>>>
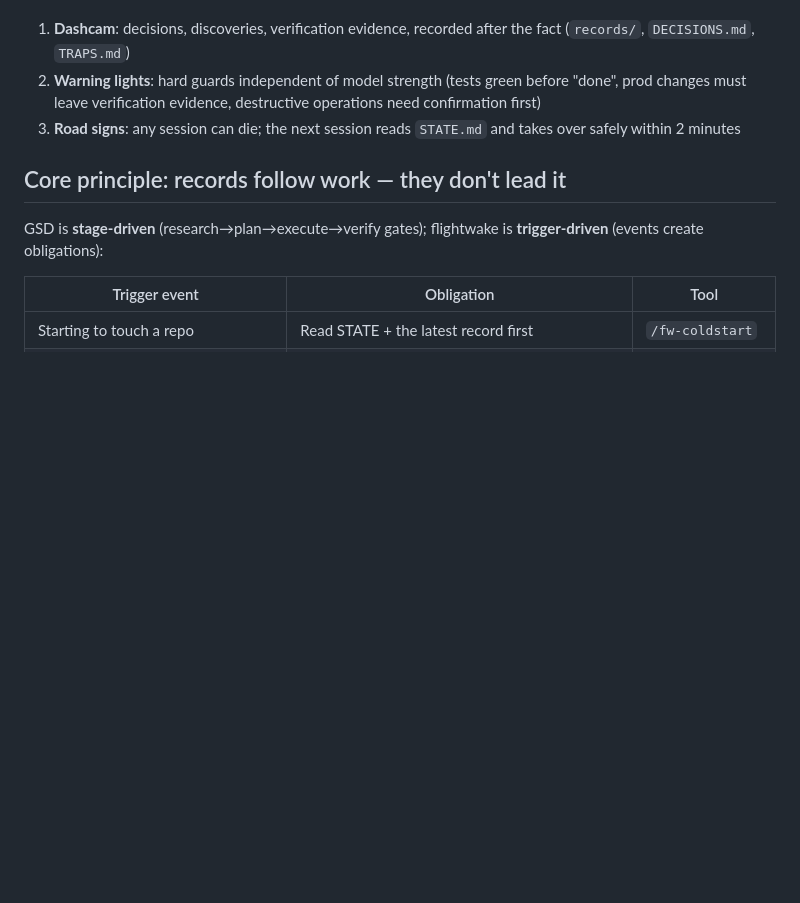
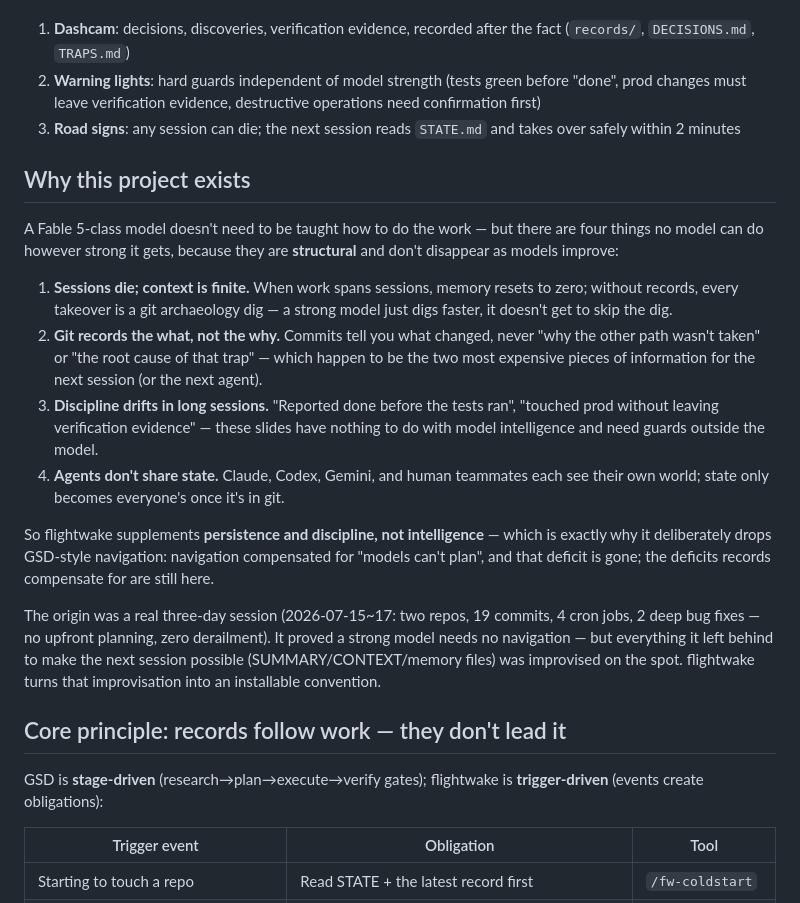
Before and after one commit to kaiwutech-TW/flightwake, a Markdown page: README.en.md, the part around one of its changes. Drawn GitHub-style; blank space fills up the shorter version.

```diff
--- a/README.en.md
+++ b/README.en.md
@@ -9,6 +9,19 @@ Its ancestor in spirit is GSD: GSD is **navigation** (turn-by-turn guidance for
 1. **Dashcam**: decisions, discoveries, verification evidence, recorded after the fact (`records/`, `DECISIONS.md`, `TRAPS.md`)
 2. **Warning lights**: hard guards independent of model strength (tests green before "done", prod changes must leave verification evidence, destructive operations need confirmation first)
 3. **Road signs**: any session can die; the next session reads `STATE.md` and takes over safely within 2 minutes
+
+## Why this project exists
+
+A Fable 5-class model doesn't need to be taught how to do the work — but there are four things no model can do however strong it gets, because they are **structural** and don't disappear as models improve:
+
+1. **Sessions die; context is finite.** When work spans sessions, memory resets to zero; without records, every takeover is a git archaeology dig — a strong model just digs faster, it doesn't get to skip the dig.
+2. **Git records the what, not the why.** Commits tell you what changed, never "why the other path wasn't taken" or "the root cause of that trap" — which happen to be the two most expensive pieces of information for the next session (or the next agent).
+3. **Discipline drifts in long sessions.** "Reported done before the tests ran", "touched prod without leaving verification evidence" — these slides have nothing to do with model intelligence and need guards outside the model.
+4. **Agents don't share state.** Claude, Codex, Gemini, and human teammates each see their own world; state only becomes everyone's once it's in git.
+
+So flightwake supplements **persistence and discipline, not intelligence** — which is exactly why it deliberately drops GSD-style navigation: navigation compensated for "models can't plan", and that deficit is gone; the deficits records compensate for are still here.
+
+The origin was a real three-day session (2026-07-15~17: two repos, 19 commits, 4 cron jobs, 2 deep bug fixes — no upfront planning, zero derailment). It proved a strong model needs no navigation — but everything it left behind to make the next session possible (SUMMARY/CONTEXT/memory files) was improvised on the spot. flightwake turns that improvisation into an installable convention.
 
 ## Core principle: records follow work — they don't lead it
 
```
Also changed, not shown: other parts of README.en.md (+31 -4 lines), README.md (+42 -4 lines).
<<<
→ **PROBLEM**
Restate the material word for word; no picture should appear in the copy.

→ **RESPONSE TO THE EXERCISE**
Before and after one commit to kaiwutech-TW/flightwake, a Markdown page: README.en.md, the part around one of its changes. Drawn GitHub-style; blank space fills up the shorter version.

```diff
--- a/README.en.md
+++ b/README.en.md
@@ -9,6 +9,19 @@ Its ancestor in spirit is GSD: GSD is **navigation** (turn-by-turn guidance for
 1. **Dashcam**: decisions, discoveries, verification evidence, recorded after the fact (`records/`, `DECISIONS.md`, `TRAPS.md`)
 2. **Warning lights**: hard guards independent of model strength (tests green before "done", prod changes must leave verification evidence, destructive operations need confirmation first)
 3. **Road signs**: any session can die; the next session reads `STATE.md` and takes over safely within 2 minutes
+
+## Why this project exists
+
+A Fable 5-class model doesn't need to be taught how to do the work — but there are four things no model can do however strong it gets, because they are **structural** and don't disappear as models improve:
+
+1. **Sessions die; context is finite.** When work spans sessions, memory resets to zero; without records, every takeover is a git archaeology dig — a strong model just digs faster, it doesn't get to skip the dig.
+2. **Git records the what, not the why.** Commits tell you what changed, never "why the other path wasn't taken" or "the root cause of that trap" — which happen to be the two most expensive pieces of information for the next session (or the next agent).
+3. **Discipline drifts in long sessions.** "Reported done before the tests ran", "touched prod without leaving verification evidence" — these slides have nothing to do with model intelligence and need guards outside the model.
+4. **Agents don't share state.** Claude, Codex, Gemini, and human teammates each see their own world; state only becomes everyone's once it's in git.
+
+So flightwake supplements **persistence and discipline, not intelligence** — which is exactly why it deliberately drops GSD-style navigation: navigation compensated for "models can't plan", and that deficit is gone; the deficits records compensate for are still here.
+
+The origin was a real three-day session (2026-07-15~17: two repos, 19 commits, 4 cron jobs, 2 deep bug fixes — no upfront planning, zero derailment). It proved a strong model needs no navigation — but everything it left behind to make the next session possible (SUMMARY/CONTEXT/memory files) was improvised on the spot. flightwake turns that improvisation into an installable convention.
 
 ## Core principle: records follow work — they don't lead it
 
```
Also changed, not shown: other parts of README.en.md (+31 -4 lines), README.md (+42 -4 lines).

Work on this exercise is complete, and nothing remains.